drinking water from groundwater sources. Underground tank leaks are one
of the top threats to safe drinking water.
Federal laws governing safe tank storage began regulating the
industry in the 1980s when the U.S. Environmental Protection Agency
required the registration of underground storage tanks. In Oregon 31,000
regulated tanks were registered. Of this number, 25,000 tanks were
removed or decommissioned with DEQ oversight through the
Underground Storage Tank
Program. During the decommissioning
process, 7,000 petroleum-contaminated sites were discovered from leaks
and spills. To date, DEQ staff have overseen the successful cleanup of
approximately 90 percent of these sites, with others in the cleanup
The latest EPA regulations require underground storage tanks to be
inspected every three years and to have double-walled construction with
corrosion protection, overfill/spill containment equipment and leak
detection monitoring equipment. DEQ underground storage tank staff
conduct onsite inspections of some 6,000 tanks throughout the state,
confirming their safe operation and overseeing the cleanup of any leaks.
The good news for Oregon residents is that the number of leaks and
cleanups has dropped dramatically in the past decade. New regulations
and monitoring are ensuring greater protections than ever for our
environment and drinking water.
Click chart to enlarge. Thanks to the
introduction of federal laws regulating the underground storage of
tanks, the number of reported leaks from underground gasoline and oil
tanks in Oregon has decreased dramatically over the past two decades.
Site restoration often involves removal of contaminated
soil. Cleanup of the McCormick & Baxter Creosoting Co. site in
north Portland resulted in the removal of 33,000 tons of highly

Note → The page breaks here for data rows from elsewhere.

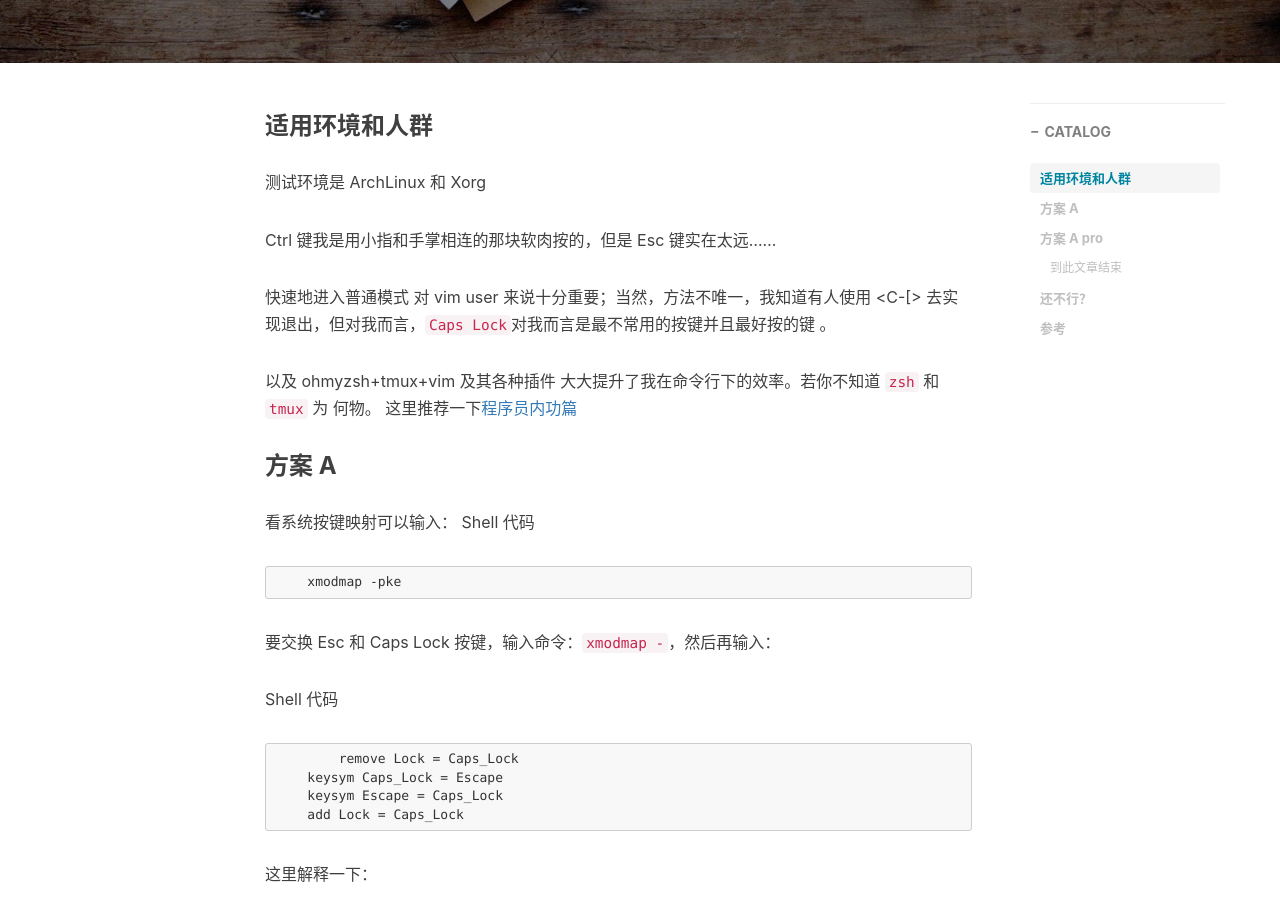
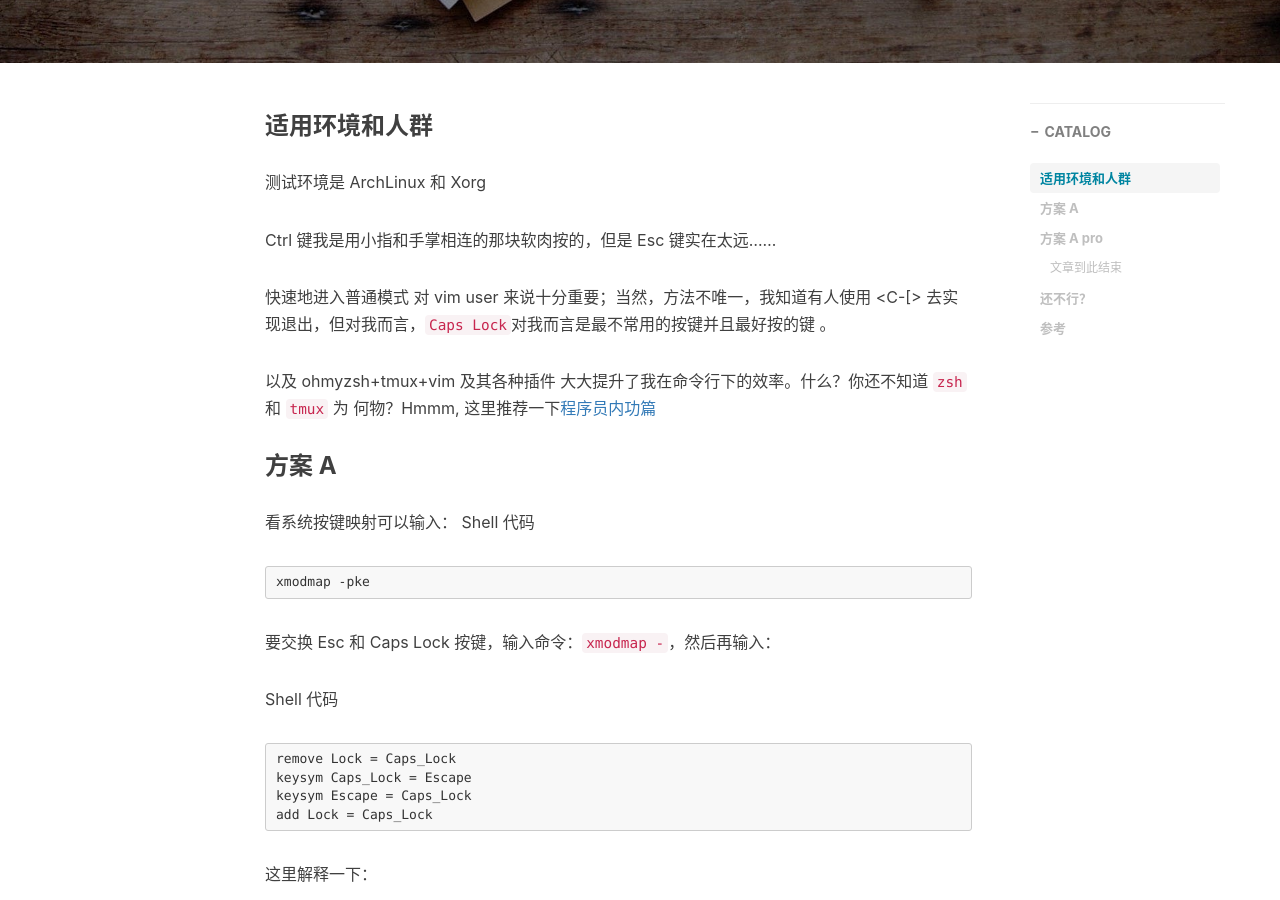
Before and after one commit to junyixu/junyixu.github.io, a Jekyll site: the page built from _posts/2019-02-22-Map-caps_lock-to-escape-in-XWindows.md, in a window 1280 px wide and 900 px high, scrolled down 520 px. Built offline with Jekyll 4.4.1, drawn with Linux system fonts in a browser that asks for light colours; nearby versions of some CDN libraries; comment, search, counter and statistics services are not loaded.

Commit message:
modified 交换 ESC 和 Caps Lock

````diff
--- a/_posts/2019-02-22-Map-caps_lock-to-escape-in-XWindows.md
+++ b/_posts/2019-02-22-Map-caps_lock-to-escape-in-XWindows.md
@@ -21,15 +21,14 @@
 <C-[> 去实现退出，但对我而言，`Caps Lock`对我而言是最不常用的按键并且最好按的键
 。
 
-以及 ohmyzsh+tmux+vim 及其各种插件 大大提升了我在命令行下的效率。若你不知道 `zsh` 和 `tmux` 为
-何物。
-这里推荐一下[程序员内功篇](https://xiaozhou.net/learn-the-command-line-preface-2017-05-12.html)
+以及 ohmyzsh+tmux+vim 及其各种插件 大大提升了我在命令行下的效率。什么？你还不知道 `zsh` 和 `tmux` 为
+何物？Hmmm, 这里推荐一下[程序员内功篇](https://xiaozhou.net/learn-the-command-line-preface-2017-05-12.html)
 ### 方案 A
 看系统按键映射可以输入：
 Shell 代码
 
 ```
-    xmodmap -pke
+xmodmap -pke
 ```
 
 要交换 Esc 和 Caps Lock 按键，输入命令：```xmodmap -```，然后再输入：
@@ -37,10 +36,10 @@
 Shell 代码
 
 ```
-	remove Lock = Caps_Lock
-    keysym Caps_Lock = Escape
-    keysym Escape = Caps_Lock
-    add Lock = Caps_Lock
+remove Lock = Caps_Lock
+keysym Caps_Lock = Escape
+keysym Escape = Caps_Lock
+add Lock = Caps_Lock
 ```
 
 这里解释一下：
@@ -122,7 +121,7 @@
 
 好了，再次**挂起**或**休眠**试试吧，好了，祝贺你，愉快地享受 `ESC` 键吧！
 
-#### 到此文章结束
+#### 文章到此结束
 
 ### 还不行？
 若你遇到玄学问题，仍然概率性地失效。Hmmm，
````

Cathy Rodda, an inspector with DEQ's Undergound Storage Tank
Program, oversees excavation of buried tanks at a defunct gas
station in Eugene.